Back on Track

image1

Here’s a little overview of the seemingly random series of events that have got me where I am now – about to embark on an amateur career racing in track cycling sprint events. I’m mostly writing this because I can’t contain my excitement, but it also leads me to begrudgingly agree that cliches like “do what makes you happy” and “anyone can get super fit” might actually have some credibility. Hear me out, ok?

Last weekend I completed my velodrome accreditation, meaning I’m officially licensed to start cycling quickly in a circle for hours on end. It’s been about two years since I first rode on a velodrome, and since then a few things have happened:

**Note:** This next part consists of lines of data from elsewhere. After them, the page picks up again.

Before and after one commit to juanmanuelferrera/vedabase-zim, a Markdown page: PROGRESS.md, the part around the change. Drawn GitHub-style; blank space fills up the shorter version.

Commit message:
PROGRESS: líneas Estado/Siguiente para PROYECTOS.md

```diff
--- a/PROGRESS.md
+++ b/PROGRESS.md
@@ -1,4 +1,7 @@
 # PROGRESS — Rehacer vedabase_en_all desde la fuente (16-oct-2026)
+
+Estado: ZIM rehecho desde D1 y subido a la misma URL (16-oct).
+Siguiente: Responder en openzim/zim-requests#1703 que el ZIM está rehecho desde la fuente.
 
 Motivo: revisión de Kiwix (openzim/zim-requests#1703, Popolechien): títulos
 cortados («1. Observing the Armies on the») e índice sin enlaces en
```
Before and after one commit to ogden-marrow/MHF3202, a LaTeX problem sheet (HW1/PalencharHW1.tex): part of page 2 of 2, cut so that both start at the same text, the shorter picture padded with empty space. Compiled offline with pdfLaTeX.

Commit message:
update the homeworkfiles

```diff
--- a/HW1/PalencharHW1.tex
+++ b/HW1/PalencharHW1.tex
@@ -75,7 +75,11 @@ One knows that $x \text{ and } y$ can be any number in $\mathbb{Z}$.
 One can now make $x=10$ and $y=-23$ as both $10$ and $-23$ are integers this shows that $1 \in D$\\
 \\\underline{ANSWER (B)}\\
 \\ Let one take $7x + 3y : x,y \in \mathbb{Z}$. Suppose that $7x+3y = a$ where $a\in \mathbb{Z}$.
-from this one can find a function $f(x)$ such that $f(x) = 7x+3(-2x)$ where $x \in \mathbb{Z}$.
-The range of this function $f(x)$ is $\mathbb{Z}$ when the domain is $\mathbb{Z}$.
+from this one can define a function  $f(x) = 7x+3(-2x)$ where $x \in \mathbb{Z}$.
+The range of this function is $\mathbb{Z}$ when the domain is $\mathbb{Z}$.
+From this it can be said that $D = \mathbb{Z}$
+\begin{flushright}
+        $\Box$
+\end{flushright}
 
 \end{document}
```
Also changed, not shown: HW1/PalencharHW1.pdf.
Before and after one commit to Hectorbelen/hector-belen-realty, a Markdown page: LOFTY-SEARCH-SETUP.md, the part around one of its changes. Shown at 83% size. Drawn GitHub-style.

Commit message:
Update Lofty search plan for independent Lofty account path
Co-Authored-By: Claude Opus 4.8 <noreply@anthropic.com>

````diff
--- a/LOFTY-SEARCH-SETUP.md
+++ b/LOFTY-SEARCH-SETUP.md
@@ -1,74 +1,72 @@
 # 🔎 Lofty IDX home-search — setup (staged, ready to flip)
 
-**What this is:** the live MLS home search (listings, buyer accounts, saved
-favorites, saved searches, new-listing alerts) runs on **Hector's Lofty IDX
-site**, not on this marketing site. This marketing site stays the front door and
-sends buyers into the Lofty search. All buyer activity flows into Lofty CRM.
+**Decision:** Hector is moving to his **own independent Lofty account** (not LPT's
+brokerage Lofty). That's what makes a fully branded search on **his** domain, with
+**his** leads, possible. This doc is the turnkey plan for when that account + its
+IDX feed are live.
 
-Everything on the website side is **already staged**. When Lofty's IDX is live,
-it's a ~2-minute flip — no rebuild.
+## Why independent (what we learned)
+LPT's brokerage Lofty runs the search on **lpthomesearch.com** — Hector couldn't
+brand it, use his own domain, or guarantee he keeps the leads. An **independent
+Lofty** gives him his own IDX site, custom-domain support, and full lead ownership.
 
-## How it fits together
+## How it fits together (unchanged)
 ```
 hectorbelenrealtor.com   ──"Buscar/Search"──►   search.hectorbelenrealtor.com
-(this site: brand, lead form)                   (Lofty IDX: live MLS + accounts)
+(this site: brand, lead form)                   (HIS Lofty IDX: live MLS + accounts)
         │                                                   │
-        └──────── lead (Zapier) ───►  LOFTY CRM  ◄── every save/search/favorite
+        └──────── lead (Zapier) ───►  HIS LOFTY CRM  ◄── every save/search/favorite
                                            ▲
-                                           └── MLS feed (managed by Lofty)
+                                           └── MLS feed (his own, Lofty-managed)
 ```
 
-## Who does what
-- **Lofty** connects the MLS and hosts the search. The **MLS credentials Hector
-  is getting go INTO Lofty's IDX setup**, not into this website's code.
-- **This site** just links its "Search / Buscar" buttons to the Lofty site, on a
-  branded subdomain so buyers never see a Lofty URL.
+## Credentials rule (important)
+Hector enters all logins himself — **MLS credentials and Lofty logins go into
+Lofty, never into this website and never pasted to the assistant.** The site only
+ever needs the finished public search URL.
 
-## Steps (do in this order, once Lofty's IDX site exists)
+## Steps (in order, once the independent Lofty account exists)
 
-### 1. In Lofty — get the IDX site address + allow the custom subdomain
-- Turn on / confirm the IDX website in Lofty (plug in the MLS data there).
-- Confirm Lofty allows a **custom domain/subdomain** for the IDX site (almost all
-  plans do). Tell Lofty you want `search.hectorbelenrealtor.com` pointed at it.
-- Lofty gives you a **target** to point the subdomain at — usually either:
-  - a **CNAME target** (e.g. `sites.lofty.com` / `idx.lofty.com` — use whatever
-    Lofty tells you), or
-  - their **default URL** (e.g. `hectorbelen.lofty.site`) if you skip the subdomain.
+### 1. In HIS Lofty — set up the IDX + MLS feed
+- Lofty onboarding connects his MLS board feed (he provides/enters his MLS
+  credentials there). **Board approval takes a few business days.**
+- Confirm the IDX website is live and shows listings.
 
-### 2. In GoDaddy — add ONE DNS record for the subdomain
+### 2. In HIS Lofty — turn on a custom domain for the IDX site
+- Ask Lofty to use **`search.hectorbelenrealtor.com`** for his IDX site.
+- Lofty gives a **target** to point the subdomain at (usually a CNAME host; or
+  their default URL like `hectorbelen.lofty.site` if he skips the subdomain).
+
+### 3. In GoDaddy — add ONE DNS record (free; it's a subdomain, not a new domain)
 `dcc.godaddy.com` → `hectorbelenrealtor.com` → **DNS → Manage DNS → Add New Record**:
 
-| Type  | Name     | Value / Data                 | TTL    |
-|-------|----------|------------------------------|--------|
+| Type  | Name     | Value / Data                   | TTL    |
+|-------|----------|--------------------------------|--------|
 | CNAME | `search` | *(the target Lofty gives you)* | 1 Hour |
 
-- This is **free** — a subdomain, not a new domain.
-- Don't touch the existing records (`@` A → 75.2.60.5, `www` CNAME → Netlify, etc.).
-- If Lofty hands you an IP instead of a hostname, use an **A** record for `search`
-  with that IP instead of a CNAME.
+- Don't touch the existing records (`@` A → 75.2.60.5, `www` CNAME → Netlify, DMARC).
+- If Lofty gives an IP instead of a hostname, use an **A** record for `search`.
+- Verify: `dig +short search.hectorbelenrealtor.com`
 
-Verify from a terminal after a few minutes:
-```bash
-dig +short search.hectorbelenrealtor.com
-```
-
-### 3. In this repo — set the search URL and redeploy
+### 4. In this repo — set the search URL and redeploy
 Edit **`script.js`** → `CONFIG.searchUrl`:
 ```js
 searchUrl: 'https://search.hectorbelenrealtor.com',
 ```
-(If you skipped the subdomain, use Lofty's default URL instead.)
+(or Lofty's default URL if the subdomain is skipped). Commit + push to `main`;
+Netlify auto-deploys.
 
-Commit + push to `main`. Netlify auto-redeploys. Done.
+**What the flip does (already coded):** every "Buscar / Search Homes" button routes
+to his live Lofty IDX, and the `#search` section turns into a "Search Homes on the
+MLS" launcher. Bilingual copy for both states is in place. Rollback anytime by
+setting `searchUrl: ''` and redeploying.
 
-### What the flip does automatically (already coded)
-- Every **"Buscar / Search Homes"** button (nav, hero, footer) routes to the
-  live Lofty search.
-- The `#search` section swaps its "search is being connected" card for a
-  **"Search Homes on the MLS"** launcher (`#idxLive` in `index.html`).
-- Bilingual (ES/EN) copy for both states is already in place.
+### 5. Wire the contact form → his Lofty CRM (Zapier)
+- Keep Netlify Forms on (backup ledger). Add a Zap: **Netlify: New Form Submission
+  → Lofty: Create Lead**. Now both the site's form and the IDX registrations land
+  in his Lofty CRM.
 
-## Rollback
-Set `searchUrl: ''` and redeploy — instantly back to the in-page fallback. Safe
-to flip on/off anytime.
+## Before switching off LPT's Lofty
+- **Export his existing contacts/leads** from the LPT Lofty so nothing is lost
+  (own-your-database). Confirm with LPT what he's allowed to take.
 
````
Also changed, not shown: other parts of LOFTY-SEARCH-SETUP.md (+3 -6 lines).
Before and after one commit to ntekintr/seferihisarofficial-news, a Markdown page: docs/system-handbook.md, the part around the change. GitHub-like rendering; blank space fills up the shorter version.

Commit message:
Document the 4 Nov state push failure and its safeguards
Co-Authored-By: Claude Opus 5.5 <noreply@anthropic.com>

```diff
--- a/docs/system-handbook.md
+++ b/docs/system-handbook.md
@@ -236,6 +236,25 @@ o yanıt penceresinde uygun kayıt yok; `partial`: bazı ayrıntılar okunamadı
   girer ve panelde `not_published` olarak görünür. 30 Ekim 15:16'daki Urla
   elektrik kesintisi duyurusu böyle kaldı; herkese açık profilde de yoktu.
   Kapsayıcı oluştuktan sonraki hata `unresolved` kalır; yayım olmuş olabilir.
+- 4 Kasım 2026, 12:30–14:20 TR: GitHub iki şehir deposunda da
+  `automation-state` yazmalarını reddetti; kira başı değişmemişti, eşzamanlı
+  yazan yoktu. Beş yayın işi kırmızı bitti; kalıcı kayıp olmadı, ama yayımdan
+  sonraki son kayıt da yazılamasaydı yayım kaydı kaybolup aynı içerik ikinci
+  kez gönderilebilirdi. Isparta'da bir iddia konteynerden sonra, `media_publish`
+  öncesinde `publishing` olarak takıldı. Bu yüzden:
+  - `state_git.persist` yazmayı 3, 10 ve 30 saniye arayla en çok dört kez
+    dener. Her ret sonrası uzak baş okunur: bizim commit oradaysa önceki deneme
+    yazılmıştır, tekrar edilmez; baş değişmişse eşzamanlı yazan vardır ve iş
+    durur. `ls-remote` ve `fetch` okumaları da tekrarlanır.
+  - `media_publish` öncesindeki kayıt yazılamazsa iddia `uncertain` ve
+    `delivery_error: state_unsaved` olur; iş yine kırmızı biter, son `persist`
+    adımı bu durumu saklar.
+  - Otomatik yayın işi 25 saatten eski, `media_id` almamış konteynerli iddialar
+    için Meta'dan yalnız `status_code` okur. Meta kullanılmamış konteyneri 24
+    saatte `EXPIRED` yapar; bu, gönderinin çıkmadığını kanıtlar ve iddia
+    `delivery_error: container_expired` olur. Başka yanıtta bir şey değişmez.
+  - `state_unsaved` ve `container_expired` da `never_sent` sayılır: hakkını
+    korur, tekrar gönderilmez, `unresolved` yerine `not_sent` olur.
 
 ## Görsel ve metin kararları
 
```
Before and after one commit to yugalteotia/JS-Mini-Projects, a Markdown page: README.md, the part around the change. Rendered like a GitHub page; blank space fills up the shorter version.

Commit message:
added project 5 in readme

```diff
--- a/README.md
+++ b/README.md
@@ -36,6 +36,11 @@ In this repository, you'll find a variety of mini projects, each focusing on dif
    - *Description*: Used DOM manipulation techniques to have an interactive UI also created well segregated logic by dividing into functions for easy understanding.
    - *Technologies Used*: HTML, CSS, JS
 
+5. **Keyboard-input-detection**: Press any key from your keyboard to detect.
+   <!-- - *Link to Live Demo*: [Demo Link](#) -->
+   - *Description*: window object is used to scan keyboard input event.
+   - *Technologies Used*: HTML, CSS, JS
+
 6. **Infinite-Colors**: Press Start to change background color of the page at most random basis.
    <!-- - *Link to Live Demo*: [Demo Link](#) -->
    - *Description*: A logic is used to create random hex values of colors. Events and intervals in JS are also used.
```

– I set a big goal last year (riding up the Stelvio Pass in Italy) which motivated me to make more progress on the bike than I ever thought I could.

– I started riding with other keen cyclists. Having the pace set by the Espresso Library Race Team showed me how much fun competitive cycling could be (although I maintain I’m not a competitive person).

– My training kept getting more disciplined, more strategic, and bringing better results.

– I moved to Manchester, parking a velodrome right on my door step.

– Finally, my girlfriend started racing on the track. It looked unbelievably fun. I couldn’t wait to give it a go

So things have been coming together for a while now, and now the planets seem perfectly aligned. But let’s backtrack a little further.

I’ve never considered myself sporty. I only started doing exercise out of choice about 4 years ago, aged 20. Just making a little progress was always enough, even if I took a couple of months off here and there. I never took it seriously and strictly stuck to what I enjoyed, namely:

1) Cycling for hours at a time on the road in the summer which requires endurance and low body weight.
2) Hitting the gym in the winter, lifting heavy weights to build muscle and increasing body weight.

You may think that these two types of training are somewhat opposed. Essentially, you’d be right (if you’re a sports scientist, bear with me here, I know it’s not that simple). But because I was starting from pretty poor level of fitness I saw some progress most of the time. It was seeing this progress that kept me interested in fitness. In fact, it was what drew me to weight lifting in the first place – it’s simply the most effective way to get stronger. And I found I liked getting stronger. I was never worried about being the strongest, because getting just a little bit stronger was plenty for me.

Over time, I kept getting “just a little bit stronger”. Of course I haven’t stopped cycling. So I’ve also accumulated thousands and thousands of kilometres (cyclists don’t use miles) of riding fixed gear bikes. That’s variety of bike used on the track, with a single gear and no brakes. So it’s not the most efficient kind of bike to ride on the road, but I still find them more fun. The point I’m eventually getting to is that I always did the stuff that I liked, despite having no plan or expectations. Now, unexpectedly, it’s all come together.

As it turns out track cycling sprint events require the rather unusual combination of:

1) Being able to cycle rather quickly.
2) Having stupidly strong legs, regardless of the cost in weight.

This rather obscure discipline is the speciality of riders such as Chris Hoy, Victoria Pendleton and the Team GB sprint squad. The small number of events they compete in require massive acceleration to speeds topping 70kmh (40mph) over a few laps of a 250 meter velodrome. Races last less than a minutes but are insanely intense. Check out this race form the 2012 olympics.

So I’ve unintentionally been doing exactly the right combination of training for years. I’m in the unprecedented position of not only wanting to see how I shape up against serious athletes, but potentially being able to do well.

Is this any more than a self indulgent boast of how far I’ve come? Yeah, I think so. This isn’t some rags to riches fairy tale – my performance isn’t, and wont be, earth shattering. But I’ve massively exceeded my expectations from getting out there and doing what I enjoyed. It’s a lot more achievable than I thought it would be. So maybe you should cut the excuses and find something fun to do. Then keep on doing it.

Leave a Reply

Your email address will not be published. Required fields are marked *